Here's my submission sketch for comparison.
In the sketch, one puppet asks the setup question, while in Dan Piraro's finished panel, the conversation is between the ventriloquists. I'm only guessing, but I think Dan made that choice to keep the magical/absurd aspect focused on the sleeping dummy. This is a quiet little gag, so it probably doesn't need two dummies behaving like people. Either way works, but it is interesting to note the slightly different feel in each approach.
Dan likes to draw the dummy and ventriloquist in matching outfits, which is a nice, funny touch. And now I want a red tuxedo.
An earlier sketch, never submitted, shows just one ventriloquist on stage with a sleeping dummy.
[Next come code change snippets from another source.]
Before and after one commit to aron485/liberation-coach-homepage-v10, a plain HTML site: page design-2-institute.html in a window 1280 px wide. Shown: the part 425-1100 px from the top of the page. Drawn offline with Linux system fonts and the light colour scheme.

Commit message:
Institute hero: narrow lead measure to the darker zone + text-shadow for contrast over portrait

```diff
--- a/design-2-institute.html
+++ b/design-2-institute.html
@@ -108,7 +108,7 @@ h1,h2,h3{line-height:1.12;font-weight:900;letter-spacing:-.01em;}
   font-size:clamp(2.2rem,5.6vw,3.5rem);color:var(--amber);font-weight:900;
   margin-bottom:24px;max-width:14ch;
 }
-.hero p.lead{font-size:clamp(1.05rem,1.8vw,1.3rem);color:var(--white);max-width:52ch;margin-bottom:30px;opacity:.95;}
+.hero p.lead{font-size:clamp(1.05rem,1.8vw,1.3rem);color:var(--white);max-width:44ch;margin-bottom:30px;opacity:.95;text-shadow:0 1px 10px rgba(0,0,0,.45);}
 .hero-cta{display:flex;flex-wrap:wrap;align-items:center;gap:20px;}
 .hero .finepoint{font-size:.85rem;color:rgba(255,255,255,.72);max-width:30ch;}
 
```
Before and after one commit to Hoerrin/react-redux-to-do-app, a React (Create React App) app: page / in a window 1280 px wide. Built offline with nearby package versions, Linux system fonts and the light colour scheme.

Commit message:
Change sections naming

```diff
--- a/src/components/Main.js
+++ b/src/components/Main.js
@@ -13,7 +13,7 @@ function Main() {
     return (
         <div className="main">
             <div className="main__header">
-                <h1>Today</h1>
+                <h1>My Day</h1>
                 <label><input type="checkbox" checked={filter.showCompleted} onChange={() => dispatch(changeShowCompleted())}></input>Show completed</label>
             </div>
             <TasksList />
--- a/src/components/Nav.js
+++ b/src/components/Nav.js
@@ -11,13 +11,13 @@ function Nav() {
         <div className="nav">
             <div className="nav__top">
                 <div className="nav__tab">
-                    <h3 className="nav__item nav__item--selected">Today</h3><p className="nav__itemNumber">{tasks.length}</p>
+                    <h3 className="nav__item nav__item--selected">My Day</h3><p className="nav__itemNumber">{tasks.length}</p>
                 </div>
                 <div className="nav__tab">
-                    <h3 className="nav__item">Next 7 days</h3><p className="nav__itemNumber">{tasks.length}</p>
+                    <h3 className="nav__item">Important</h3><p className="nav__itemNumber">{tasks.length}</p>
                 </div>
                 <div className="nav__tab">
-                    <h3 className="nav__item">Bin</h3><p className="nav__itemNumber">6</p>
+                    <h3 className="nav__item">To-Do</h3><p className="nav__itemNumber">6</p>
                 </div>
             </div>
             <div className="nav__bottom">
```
I'd intended to show him thinking something like What a time for my arm to fall asleep!, but felt the gag didn't have enough punch, and almost immediately scribbled this thumbnail in the margin of the same sketchbook page.
Intermezzo:Dan's drawing of the matching outfits reminded me of these uncannily accurate dummies of the band NRBQ, which appeared on the cover of their 2004 album Dummy.
|Clockwise from top left: Joey Spampinato, Tommy Ardolino, Johnny Spampinato, Terry Adams|
Back on topic:Ventriloquists and dummies are certainly staple characters in gag cartoons (not to mention bad horror movies). One wonders if there's been a cartoon with a ventriloquist and a dummy on a desert island, being visited by the Grim Reaper.
Here's a ventriloquist-themed illustration I did ten years ago. I believe it was done for the now-defunct New York Press, probably for the astrology column.
As always, you are invited to browse the many collaborations between Dan Piraro and me right here in this blog's Bizarro archive.
Another new bit will appear a week from today.